Saved data entries
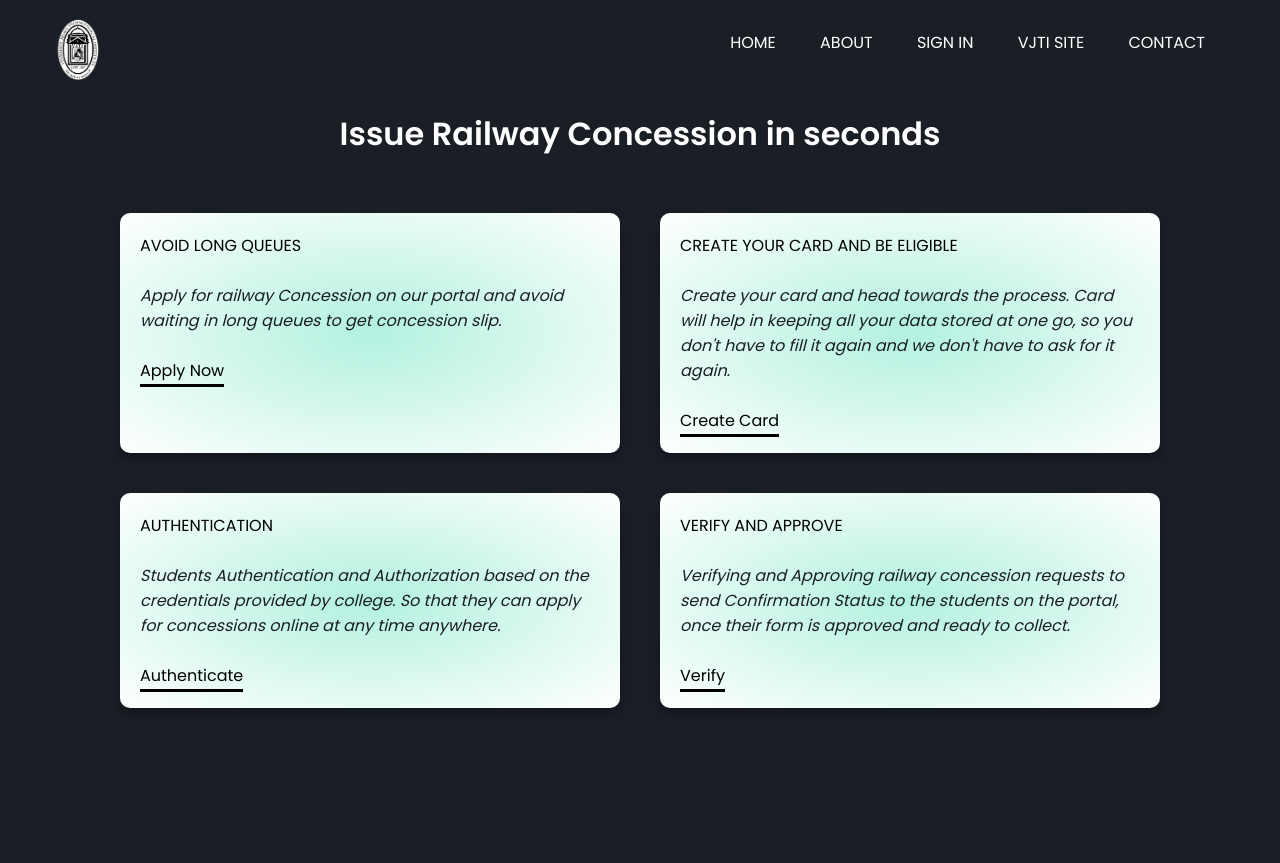
After one commit to Kashyap110/Railway-Consession, a PHP site: page /about.html in a window 1280 px wide. The commit adds this page. Run offline with PHP 8.4, Linux system fonts and the light colour scheme.

Commit message:
about page added

```diff
--- /dev/null
+++ b/about.html
@@ -0,0 +1,81 @@
+<!DOCTYPE html>
+<html lang="en">
+<head>
+    <meta charset="UTF-8">
+    <title>VJTI Student Railway Concession</title>
+    <link href="https://fonts.googleapis.com/css2?family=Poppins:wght@400;600;700;900&display=swap" rel="stylesheet">
+    <link rel="stylesheet" href="css/about.css">
+    <link rel="stylesheet" href="css/pages.css">
+</head>
+<body>
+    <header>
+        <div class="wrapper">
+            <div class="logo">
+                <img src="images/VJTI Logo (Enhanced).png" height="100px" alt="" >
+            </div>
+    <ul class="nav-area">
+    <li><a href="#">Home</a></li>
+    <li><a href="about.html">About</a></li>
+    <li><a href="#">Sign In</a></li>
+    <li><a href="https://vjti.ac.in/">VJTI Site</a></li>
+    <li><a href="#">Contact</a></li>
+    </ul>
+    </div>
+    <div class="welcome-text">
+            <h1>
+    Student Railway <span>Concession</span> Portal</h1>
+    <a href="#"><b>Sign Up</b></a>
+        </div>
+    </header>
+    <div class="main-container">
+        <div class="heading">
+          <h1 class="heading__title">Issue Railway Concession in seconds</h1>
+          <p class="heading__credits"><a class="heading__link" target="_blank"></a></p><br>
+        </div>
+        <div class="cards">
+          <div class="card card-1">
+            <div class="card__icon"><i class="fas fa-bolt"></i></div>
+            <h2 class="card__title">AVOID LONG QUEUES</h2><br>
+            <p class="card__exit"><i class="fas fa-times">Apply for railway Concession on our portal and avoid waiting in long queues to get concession slip.</i></p><br>
+
+
+            <p class="card__apply">
+              <a class="card__link" href="#">Apply Now <i class="fas fa-arrow-right"></i></a>
+            </p>
+          </div>
+          <div class="card card-2">
+            <div class="card__icon"><i class="fas fa-bolt"></i></div>
+            <p class="card__exit"><i class="fas fa-times"></i></p>
+            <h2 class="card__title">CREATE YOUR CARD AND BE ELIGIBLE</h2><br>
+            <p class="card__exit"><i class="fas fa-times">Create your card and head
+                towards the process. Card will help in keeping all your data
+                stored at one go, so you don't have to fill it again and we
+                don't have to ask for it again.</i></p><br>
+            <p class="card__apply">
+              <a class="card__link"  href="#">Create Card <i class="fas fa-arrow-right"></i></a>
+            </p>
+          </div>
+          <div class="card card-3">
+            <div class="card__icon"><i class="fas fa-bolt"></i></div>
+            <p class="card__exit"><i class="fas fa-times"></i></p>
+            <h2 class="card__title">AUTHENTICATION</h2><br>
+            <p class="card__exit"><i class="fas fa-times">Students Authentication and Authorization based on the credentials provided by college. So that they can apply for concessions online at any time anywhere.</i></p><br>
+            <p class="card__apply">
+              <a class="card__link" href="#">Authenticate <i class="fas fa-arrow-right"></i></a>
+            </p>
+          </div>
+          <div class="card card-4">
+            <div class="card__icon"><i class="fas fa-bolt"></i></div>
+            <p class="card__exit"><i class="fas fa-times"></i></p>
+            <h2 class="card__title">VERIFY AND APPROVE</h2><br>
+            <p class="card__exit"><i class="fas fa-times">Verifying and Approving railway concession requests to send Confirmation Status to the students on the portal, once their form is approved and ready to collect.</i></p><br>
+            <p class="card__apply">
+              <a class="card__link" href="#">Verify <i class="fas fa-arrow-right"></i></a>
+            </p>
+          </div>
+        </div>
+      </div>
+      <footer>
+        <p>Copyright &copy; 2022 VJTI Student Railway Concession, All Rights Reserved.</p>
+    </footer>
+</body>
--- /dev/null
+++ b/css/about.css
@@ -0,0 +1,148 @@
+* {
+    margin: 0;
+    padding: 0;
+    box-sizing: border-box;
+    color: #1A1E25;
+  }
+
+  body {
+    font-family: -apple-system, BlinkMacSystemFont, "Segoe UI", Roboto, Helvetica,
+      Arial, sans-serif, "Apple Color Emoji", "Segoe UI Emoji", "Segoe UI Symbol";
+    background-color: #1A1E25;
+  }
+
+  .main-container {
+    padding: 30px;
+  }
+
+  /* HEADING */
+
+  .heading {
+    text-align: center;
+  }
+
+  .heading__title {
+    font-weight: 600;
+    color: white;
+  }
+
+  .heading__credits {
+    margin: 10px 0px;
+    color: #888888;
+    font-size: 25px;
+    transition: all 0.5s;
+  }
+
+  .heading__link {
+    text-decoration: none;
+  }
+
+  .heading__credits .heading__link {
+    color: inherit;
+  }
+
+  /* CARDS */
+
+  .cards {
+    display: flex;
+    flex-wrap: wrap;
+    justify-content: space-between;
+  }
+
+  .card {
+    margin: 20px;
+    padding: 20px;
+    width: 500px;
+    min-height: 200px;
+    /*display: grid;*/
+    display: inline-block;
+    grid-template-rows: 20px 50px 1fr 50px;
+    border-radius: 10px;
+    box-shadow: 0px 6px 10px rgba(0, 0, 0, 0.25);
+    transition: all 0.2s;
+  }
+
+  .card:hover {
+    box-shadow: 0px 6px 10px rgba(0, 0, 0, 0.4);
+    transform: scale(1.01);
+  }
+
+  .card__link,
+  .card__exit,
+  .card__icon {
+    position: relative;
+    text-decoration: none;
+    /*color: rgba(255, 255, 255, 0.9);*/
+    color: black;
+  }
+  .card__link{
+    text-decoration: none;
+    height: 3px;
+  }
+  .card__link::after {
+    position: absolute;
+    top: 25px;
+    left: 0;
+    content: "";
+    width: 0%;
+    height: 3px;
+    /*background-color: rgba(255, 255, 255, 0.6);*/
+    background-color: black;
+    /*transition: all 0.5s;*/
+    width: 100%;
+  }
+
+  .card__exit {
+    /*grid-row: 3/4;*/
+    justify-self:normal;
+  }
+
+  .card__icon {
+    grid-row: 2/3;
+    font-size: 30px;
+  }
+
+  .card__title {
+    grid-row: 1/4;
+    font-weight: 400;
+    color: black;
+    font-size: 16px;
+  }
+
+  .card__apply {
+    grid-row: 4/5;
+    align-self: center;
+  }
+  .card__apply p a{
+    color: black;
+  }
+
+  /* CARD BACKGROUNDS */
+
+  .card-1 {
+    background: radial-gradient(#b2f1df, white);
+  }
+
+  .card-2 {
+    background: radial-gradient(#b2f1df, white);
+  }
+
+  .card-3 {
+    background: radial-gradient(#b2f1df, white);
+  }
+
+  .card-4 {
+    background: radial-gradient(#b2f1df, white);
+  }
+
+  .card-5 {
+    background: radial-gradient(#f588d8, #c0a3e5);
+  }
+
+  /* RESPONSIVE */
+
+  @media (max-width: 1600px) {
+    .cards {
+      justify-content: center;
+    }
+  }
--- /dev/null
+++ b/css/pages.css
@@ -0,0 +1,55 @@
+* {
+	margin: 0;
+	padding: 0;
+}
+body {
+	font-family: 'Poppins', sans-serif;
+    background-color: #1A1E25;
+}
+.wrapper {
+	width: 1170px;
+	margin: auto;
+}
+header {
+	height: 10vh;
+	background-position: center center;
+	position: relative;
+}
+
+footer {
+    background: #1A1E25;
+    color: white;
+}
+
+footer p {
+    padding: 40px 0;
+    text-align: center;
+}
+
+.nav-area {
+	float: right;
+	list-style: none;
+	margin-top: 30px;
+}
+.nav-area li {
+	display: inline-block;
+}
+.nav-area li a {
+	color: #fff;
+	text-decoration: none;
+	padding: 5px 20px;
+	font-family: poppins;
+	font-size: 16px;
+	text-transform: uppercase;
+}
+.nav-area li a:hover {
+	background: #fff;
+	color: #333;
+}
+.logo {
+	float: left;
+}
+.logo img {
+	width: 100%;
+	padding: 15px 0;
+}
--- a/index.html
+++ b/index.html
@@ -14,7 +14,7 @@
         </div>
 <ul class="nav-area">
 <li><a href="#">Home</a></li>
-<li><a href="#">About</a></li>
+<li><a href="about.html">About</a></li>
 <li><a href="#">Sign In</a></li>
 <li><a href="https://vjti.ac.in/">VJTI Site</a></li>
 <li><a href="#">Contact</a></li>
@@ -26,6 +26,8 @@ Student Railway <span>Concession</span> Portal</h1>
 <a href="#"><b>Sign Up</b></a>
     </div>
 </header>
-
+<footer>
+    <p>Copyright &copy; 2022 VJTI Student Railway Concession, All Rights Reserved.</p>
+</footer>
 </body>
 </html>
```
Also changed, not shown: css/index.css (+11 -1 lines).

• _TASK GOAL_
Spot every line in the entries that includes the word "center", and copy each one out.

• _ANSWER_
+    text-align: center;
+    align-self: center;
+      justify-content: center;
+	background-position: center center;
+    text-align: center;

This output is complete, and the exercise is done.